I know I stated that I intended to post reviews of the rest of the teas I drank in October, November, and December before moving on to anything consumed in January in one of my most recent reviews, but I very quickly changed my mind about that. For one thing, I wanted to get some of my more recent sipdowns reviewed while they were still fresh in my mind, and for another, this tea was just so captivating that I could not resist the urge to go ahead and post a review of it. I finished a 50 gram pouch of this tea last night, and quite frankly, I was very sad to see it go as it was one of the very best Yunnan black teas I have ever tried.
I prepared this tea gongfu style. After a quick rinse, I steeped 6 grams of loose tea buds in 4 ounces of 194 F water for 5 seconds. This infusion was followed by 17 additional infusions. Steep times for these infusions were as follows: 7 seconds, 9 seconds, 12 seconds, 16 seconds, 20 seconds, 25 seconds, 30 seconds, 40 seconds, 50 seconds, 1 minute, 1 minute 15 seconds, 1 minute 30 seconds, 2 minutes, 3 minutes, 5 minutes, 7 minutes, and 10 minutes.
Prior to the rinse, the dry tea buds produced aromas of baked bread, malt, cream, sweet potato, pine, and eucalyptus. After the rinse, I detected new aromas of roasted peanut, black pepper, cinnamon, and nutmeg. The first infusion then introduced subtle aromas of roasted almond and cocoa alongside a stronger scent of juniper. In the mouth, the tea liquor presented notes of malt, pine, cream, baked bread, and sweet potato that were chased by impressions of black pepper, eucalyptus, cinnamon, and juniper before hints of cocoa, roasted peanut, marshmallow, caramel, and roasted almond made themselves known. Subsequent infusions introduced aromas of marshmallow, camphor, cedar, clove, fennel, caramel, lemon zest, and orange zest as well as subtler, more fleeting scents of earth, tobacco, and molasses. New notes of minerals, butter, molasses, clove, cedar, fennel, camphor, earth, orange zest, and lemon zest came out in the mouth alongside stronger notes of cocoa, caramel, and marshmallow. Impressions of nutmeg also belatedly appeared in the mouth, and I caught some hints of sugarcane, apricot, tobacco, green beans, celery, and green olive too. As the tea faded, the liquor offered notes of minerals, roasted peanut, cream, malt, lemon zest, and orange zest that were underscored by lingering hints of cocoa, sweet potato, roasted almond, baked bread, cinnamon, black pepper, juniper, tobacco, eucalyptus, camphor, and marshmallow. Somewhat stronger impressions of green beans, celery, and green olive lingered in the mouth after each swallow.
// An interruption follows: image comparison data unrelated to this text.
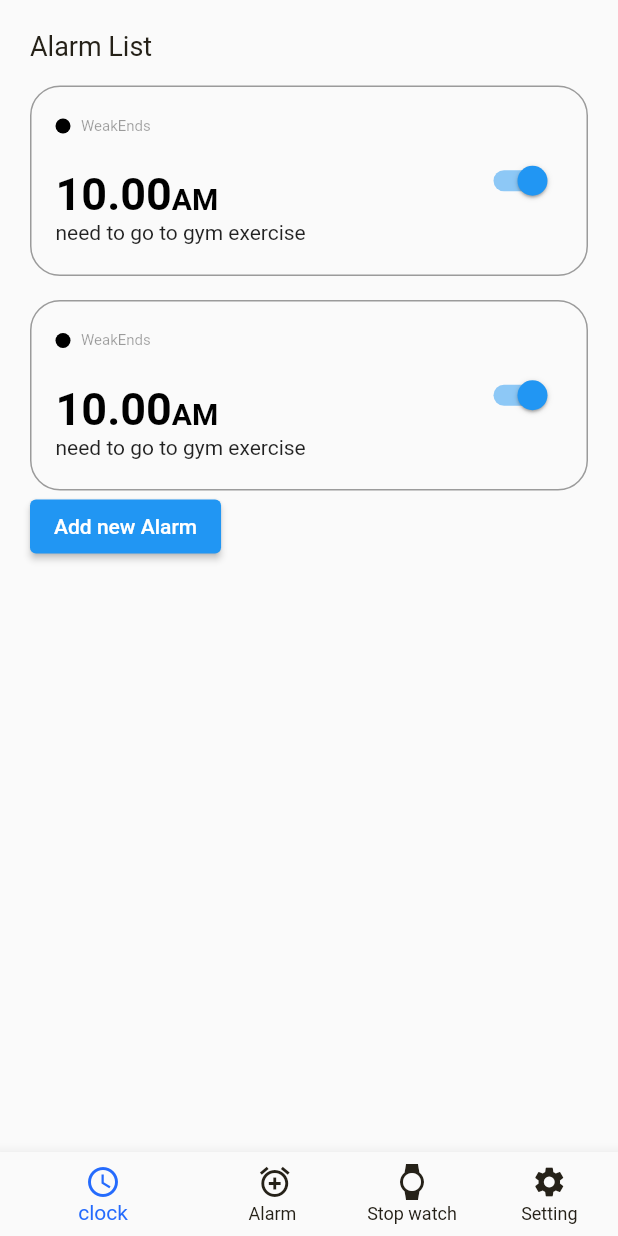
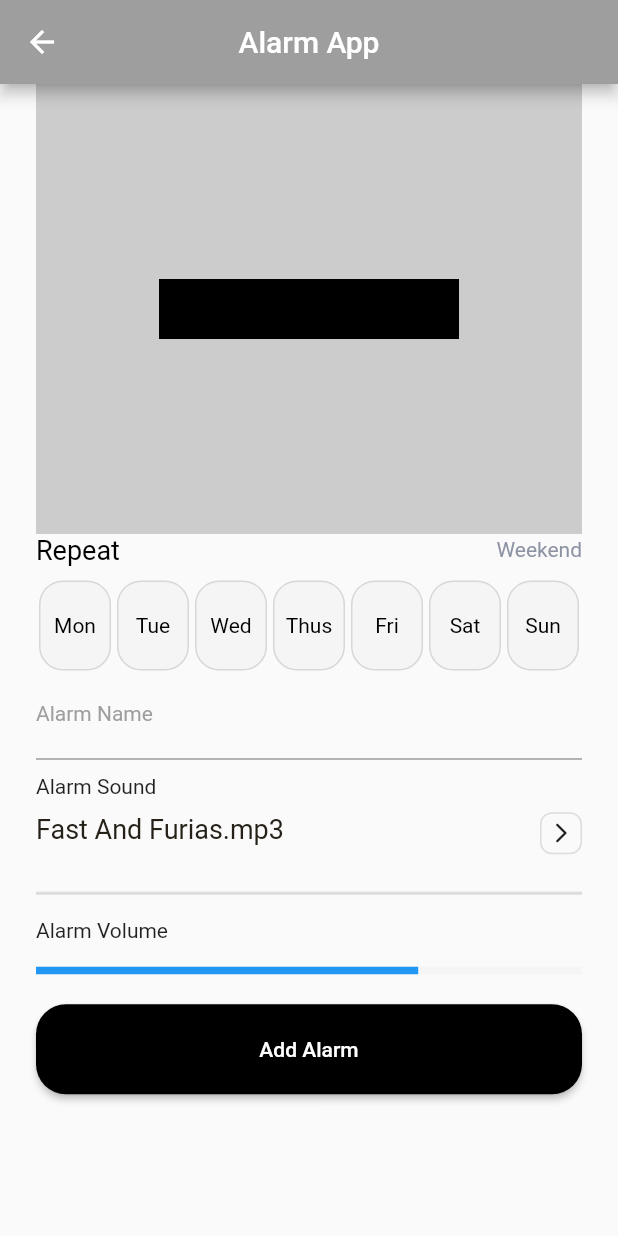
Before and after one commit to humayunkabir11/alarm_app, a Flutter app: the screen it shows after launch, after a tap on the "add" icon, on a phone screen of 412 x 824 dp. Run offline on Flutter 3.47's test engine with Material 2 defaults, Android fonts, the phone set to English and light mode, and no system bars; our stand-ins replace flutter_svg.

Commit message:
add_screen

```diff
--- a/alarm_app/lib/view/screen/alarm/alarm_list_screen.dart
+++ b/alarm_app/lib/view/screen/alarm/alarm_list_screen.dart
@@ -1,4 +1,8 @@
+
+import 'package:alarm_app/view/screen/delete/delete_alarm_list.dart';
 import 'package:flutter/material.dart';
+
+import '../alarm_edit/edit_screen.dart';
 
 class AlarmListScreen extends StatefulWidget {
   const AlarmListScreen({super.key});
@@ -8,7 +12,8 @@ class AlarmListScreen extends StatefulWidget {
 }
 
 class _AlarmListScreenState extends State<AlarmListScreen> {
-  bool isSwitch = true;
+  bool  isSwitch = false;
+  bool isSwitch1 = true;
   @override
   Widget build(BuildContext context) {
     return SafeArea(
@@ -21,6 +26,7 @@ class _AlarmListScreenState extends State<AlarmListScreen> {
              const Text("Alarm List",style: TextStyle(color: Color(0xff252118),fontSize: 18,),),
              const SizedBox(height: 16,),
              Container(
+
                padding: const EdgeInsetsDirectional.symmetric(horizontal: 16, vertical: 20),
                width: MediaQuery.of(context).size.width,
                decoration: BoxDecoration(
@@ -34,30 +40,29 @@ class _AlarmListScreenState extends State<AlarmListScreen> {
                      crossAxisAlignment: CrossAxisAlignment.start,
                      children: [
                        Row(
-
                          children: [
                            Container(
                              height:10,
                              width: 10,
-                             decoration: BoxDecoration(
+                             decoration: const BoxDecoration(
                                  color: Colors.black,
                                  shape: BoxShape.circle
                              ),
                            ),
-                           SizedBox(width: 7,),
-                           Text('WeakEnds',style: TextStyle(color: Colors.black38,fontSize: 10),)
+                           const SizedBox(width: 7,),
+                           const Text('WeakEnds',style: TextStyle(color: Colors.black38,fontSize: 10),)
 
                          ],
                        ),
-                       SizedBox(height: 22,),
+                       const SizedBox(height: 22,),
                        RichText(text: const TextSpan(
                            children: [
-                             TextSpan(text: "10.00",style: TextStyle(
+                             TextSpan(text: "01.00",style: TextStyle(
                                  fontSize: 30,
                                  color: Colors.black,
                                  fontWeight: FontWeight.bold
                              ),),
-                             TextSpan(text: "AM",
+                             TextSpan(text: "PM",
                                style: TextStyle(
                                    fontSize: 20,
                                    color: Colors.black,
@@ -74,7 +79,7 @@ class _AlarmListScreenState extends State<AlarmListScreen> {
                    SizedBox(
                      child: Switch(value: isSwitch,onChanged: (value){
                        setState(() {
-                         value = isSwitch;
+                         isSwitch=value;
                        });
                      }),
                    )
@@ -82,73 +87,82 @@ class _AlarmListScreenState extends State<AlarmListScreen> {
                ),
              ),
              const SizedBox(height:16 ,),
-             Container(
-               padding: const EdgeInsetsDirectional.symmetric(horizontal: 16, vertical: 20),
-               width: MediaQuery.of(context).size.width,
-               decoration: BoxDecoration(
-                 border: Border.all( color: Colors.black38),
-                 borderRadius: BorderRadius.circular(20),
-               ),
-               child: Row(
-                 mainAxisAlignment: MainAxisAlignment.spaceBetween,
-                 children: [
-                   Column(
-                     crossAxisAlignment: CrossAxisAlignment.start,
-                     children: [
-                       Row(
+             GestureDetector(
+               onTap: (){
+                 Navigator.push(context, MaterialPageRoute(builder: (_)=>EditScreen()));
+               },
+               onLongPress: (){
+                 Navigator.push(context, MaterialPageRoute(builder: (_)=>DeleteAlarmScreen()));
+               },
+               child: Container(
+                 padding: const EdgeInsetsDirectional.symmetric(horizontal: 16, vertical: 20),
+                 width: MediaQuery.of(context).size.width,
+                 decoration: BoxDecoration(
+                   border: Border.all( color: Colors.black38),
+                   borderRadius: BorderRadius.circular(20),
+                 ),
+                 child: Row(
+                   mainAxisAlignment: MainAxisAlignment.spaceBetween,
+                   children: [
+                     Column(
+                       crossAxisAlignment: CrossAxisAlignment.start,
+                       children: [
+                         Row(
 
-                         children: [
-                           Container(
-                             height:10,
-                             width: 10,
-                             decoration: BoxDecoration(
-                                 color: Colors.black,
-                                 shape: BoxShape.circle
+                           children: [
+                             Container(
+                               height:10,
+                               width: 10,
+                               decoration: const  BoxDecoration(
+                                   color: Colors.black,
+                                   shape: BoxShape.circle
+                               ),
                              ),
-                           ),
-                           SizedBox(width: 7,),
-                           Text('WeakEnds',style: TextStyle(color: Colors.black38,fontSize: 10),)
-
-                         ],
-                       ),
-                       SizedBox(height: 22,),
-                       RichText(text: const TextSpan(
-                           children: [
-                             TextSpan(text: "10.00",style: TextStyle(
-                                 fontSize: 30,
-                                 color: Colors.black,
-                                 fontWeight: FontWeight.bold
-                             ),),
-                             TextSpan(text: "AM",
-                               style: TextStyle(
-                                   fontSize: 20,
+                             const SizedBox(width: 7,),
+                             const Text('WeakEnds',style: TextStyle(color: Colors.black38,fontSize: 10),)
+                           ],
+                         ),
+                        const SizedBox(height: 22,),
+                         RichText(text: const TextSpan(
+                             children: [
+                               TextSpan(text: "10.00",style: TextStyle(
+                                   fontSize: 30,
                                    color: Colors.black,
                                    fontWeight: FontWeight.bold
+                               ),),
+                               TextSpan(text: "AM",
+                                 style: TextStyle(
+                                     fontSize: 20,
+                                     color: Colors.black,
+                                     fontWeight: FontWeight.bold
+                                 ),
                                ),
-                             ),
 
-                           ]
-                       )),
-                       const Text("need to go to gym exercise")
+                             ]
+                         )),
+                         const Text("Week up for office")
 
-                     ],
-                   ),
-                   SizedBox(
-                     child: Switch(value: isSwitch,onChanged: (value){
-                       setState(() {
-                         value = isSwitch;
-                       });
-                     }),
-                   )
-                 ],
+                       ],
+                     ),
+                     SizedBox(
+                       child: Switch(
+                           value: isSwitch1,onChanged: (value){
+                         setState(() {
+                             isSwitch1 = value;
+                         });
+
+                       }),
+                     )
+                   ],
+                 ),
                ),
              ),
-
-          ElevatedButton(onPressed: (){}, child: const Text("Add new Alarm",style: TextStyle(color: Colors.white),))
 
            ],
          ),
        ),
+
+        floatingActionButtonLocation: FloatingActionButtonLocation.centerFloat,
         bottomNavigationBar: BottomNavigationBar(
           showSelectedLabels: true,
           showUnselectedLabels: true,
--- /dev/null
+++ b/alarm_app/lib/view/screen/alarm_creation/alarm_creation_screen.dart
@@ -0,0 +1,187 @@
+import 'package:alarm_app/view/screen/alarm/alarm_list_screen.dart';
+import 'package:alarm_app/view/screen/home/home_screen.dart';
+import 'package:flutter/material.dart';
+
+class AlarmCreation extends StatefulWidget {
+  const AlarmCreation({super.key});
+
+  @override
+  State<AlarmCreation> createState() => _AlarmCreationState();
+}
+
+class _AlarmCreationState extends State<AlarmCreation> {
+
+  late PageController pageController;
+  int selectedIndex = 0;
+
+  var days = ["Mon","Tue","Wed","Thus","Fri","Sat","Sun"];
+
+  @override
+  void initState() {
+    pageController = PageController(initialPage: 0, viewportFraction: 0.8);
+    super.initState();
+  }
+
+  @override
+  void dispose() {
+    pageController.dispose();
+    super.dispose();
+  }
+
+
+  @override
+  Widget build(BuildContext context) {
+    return Scaffold(
+      appBar: AppBar(
+        backgroundColor: Colors.grey,
+        automaticallyImplyLeading: false,
+        // toolbarHeight: 50,
+        // toolbarOpacity: 1,
+        centerTitle: true,
+
+         leading: IconButton(
+           icon: Icon(Icons.arrow_back),
+           onPressed: (){
+             Navigator.push(context, MaterialPageRoute(builder: (_)=>HomeScreen()));
+           },
+         ),
+        title: Text("Alarm App"),
+      ),
+      body: Padding(
+        padding: const EdgeInsets.symmetric(horizontal: 24.0),
+        child: SingleChildScrollView(
+          physics: const ScrollPhysics(),
+          child: Column(
+            crossAxisAlignment: CrossAxisAlignment.start,
+
+            children: [
+              Container(
+                height: 300,
+                width: MediaQuery.of(context).size.width,
+                alignment: Alignment.center,
+                color: Colors.grey.withOpacity(0.5),
+                padding: const EdgeInsetsDirectional.symmetric(vertical: 10, horizontal: 50),
+                child: Column(
+                  crossAxisAlignment: CrossAxisAlignment.center,
+                  mainAxisAlignment: MainAxisAlignment.center,
+                  children: [
+                    Flexible(
+                      flex: 1,
+                      child: Container(
+                        height: 40, width: 200,
+                        color: Colors.black,
+                      ),
+                    ),
+
+                  ],
+                ),
+              ),
+
+              const Row(
+                mainAxisAlignment: MainAxisAlignment.spaceBetween,
+                children: [
+                  Text('Repeat',style: TextStyle(color: Colors.black,fontSize: 18),),
+                  Text("Weekend",style: TextStyle(color: Color(0xff8D93A3),fontSize: 14)),
+                ],
+              ),
+             const SizedBox(height: 10,),
+              SizedBox(
+                height: 60,
+                child: ListView.builder(
+                  scrollDirection: Axis.horizontal,
+                  shrinkWrap: true,
+                  itemCount: days.length,
+                  itemBuilder: (context, index) {
+                  return Container(
+                     margin: EdgeInsetsDirectional.symmetric(horizontal: 2),
+                      width: 48,
+                    decoration: BoxDecoration(
+                      borderRadius: BorderRadius.circular(16),
+                      border: Border.all(color: Colors.black12),
+                      color: const Color(0xffF5F5F5)
+                    ),
+                   child: Center(
+                     child: Text(days[index], style: const TextStyle(color: Colors.black),),
+                   ),
+                  );
+                },),
+              ),
+              TextFormField(
+                decoration:  InputDecoration(
+                  label: Text('Alarm Name'),
+                  hintText: "Task For now",
+                  labelStyle: TextStyle(color: Colors.grey,fontSize: 14),
+                  hintStyle: TextStyle(color: Colors.black,fontSize: 18),
+                ),
+              ),
+
+               SizedBox(height: 10,),
+               GestureDetector(
+                 onTap:  (){
+                   Navigator.push(context, MaterialPageRoute(builder: (_)=>AlarmListScreen()));
+                 },
+
+                 child: Container(
+                   height: 80,
+                   decoration: BoxDecoration(
+                     border: Border(bottom: BorderSide(color: Colors.black12,width: 2))
+                   ),
+                   child: Row(
+                     mainAxisAlignment: MainAxisAlignment.spaceBetween,
+                     children: [
+                        const Column(
+                          crossAxisAlignment: CrossAxisAlignment.start,
+                          children: [
+                           Text("Alarm Sound"),
+                            SizedBox(height: 10,),
+                            Text("Fast And Furias.mp3",style: TextStyle(color: Color(0xff252118),fontSize: 18),)
+                     ]
+                   ),
+                       Container(
+                         height: 28,
+                         width: 28,
+                         decoration: BoxDecoration(
+                           border: Border.all(color: Colors.black12),
+                            borderRadius: BorderRadius.circular(8)
+                         ),
+                         child: const Center(
+                           child: Icon(Icons.arrow_forward_ios_rounded,size: 16,),
+                         ),
+                       )
+              ]),
+                 ),
+               ),
+              const SizedBox(height: 16,),
+              Text("Alarm Volume"),
+              const SizedBox(height: 16,),
+              const LinearProgressIndicator(
+                backgroundColor: Color(0xffF5F5F5),value: 0.7,
+                minHeight: 5,
+              ),
+             const SizedBox(height: 20,),
+              SizedBox(
+                height: 60,
+                width: MediaQuery.of(context).size.width,
+                child: ElevatedButton(
+                    style: ElevatedButton.styleFrom(
+                        backgroundColor: Colors.black,
+
+                        shape: RoundedRectangleBorder(
+                          borderRadius: BorderRadius.circular(20),
+                        )
+                    ),
+
+                    onPressed: (){
+                      Navigator.push(context, MaterialPageRoute(builder: (_0)=>AlarmListScreen()));
+                    },
+
+                    child: const Text("Add Alarm",style: TextStyle(color: Colors.white),)),
+              ),
+            ],
+          ),
+        ),
+      ),
+
+    );
+  }
+}
--- a/alarm_app/lib/view/screen/home/home_screen.dart
+++ b/alarm_app/lib/view/screen/home/home_screen.dart
@@ -1,5 +1,7 @@
 import 'package:alarm_app/view/screen/alarm/alarm_list_screen.dart';
 import 'package:flutter/material.dart';
+
+import '../alarm_creation/alarm_creation_screen.dart';
 
 class HomeScreen extends StatefulWidget {
   const HomeScreen({super.key});
@@ -175,7 +177,7 @@ class _HomeScreenState extends State<HomeScreen> {
                   backgroundColor: Colors.black,
                   child: const Icon(Icons.add,size: 35,color: Colors.white,),
                   onPressed: (){
-                   Navigator.push(context, MaterialPageRoute(builder: (_)=>AlarmListScreen()));
+                    Navigator.push(context, MaterialPageRoute(builder: (_)=>const AlarmCreation()));
                   })
             ]
         ),
--- a/alarm_app/pubspec.yaml
+++ b/alarm_app/pubspec.yaml
@@ -41,11 +41,7 @@ dev_dependencies:
   flutter_test:
     sdk: flutter
 
-  # The "flutter_lints" package below contains a set of recommended lints to
-  # encourage good coding practices. The lint set provided by the package is
-  # activated in the `analysis_options.yaml` file located at the root of your
-  # package. See that file for information about deactivating specific lint
-  # rules and activating additional ones.
+
   flutter_lints: ^2.0.0
 
 # For information on the generic Dart part of this file, see the
```
Also changed, not shown: alarm_app/lib/view/screen/alarm_edit/edit_screen.dart (added, +140 -0 lines), alarm_app/lib/view/screen/delete/delete_alarm_list.dart (added, +230 -0 lines), alarm_app/lib/view/screen/delete_alarm_list.dart (added).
This was a ridiculously complex and challenging Dian Hong, but it was also tremendously enjoyable at the same time. Once again, the Feng Qing Dian Hong Group managed to impress me with their work. Definitely give this tea a shot if you have any interest in Yunnan black teas and are familiar with Feng Qing teas.
Flavors: Almond, Apricot, Baked Bread, Black Pepper, Butter, Camphor, Caramel, Cedar, Celery, Cinnamon, Clove, Cocoa, Cream, Earth, Eucalyptus, Fennel, Green Beans, Herbaceous, Lemon Zest, Malt, Marshmallow, Mineral, Molasses, Nutmeg, Olives, Orange Zest, Peanut, Pine, Sugarcane, Sweet Potatoes, Tobacco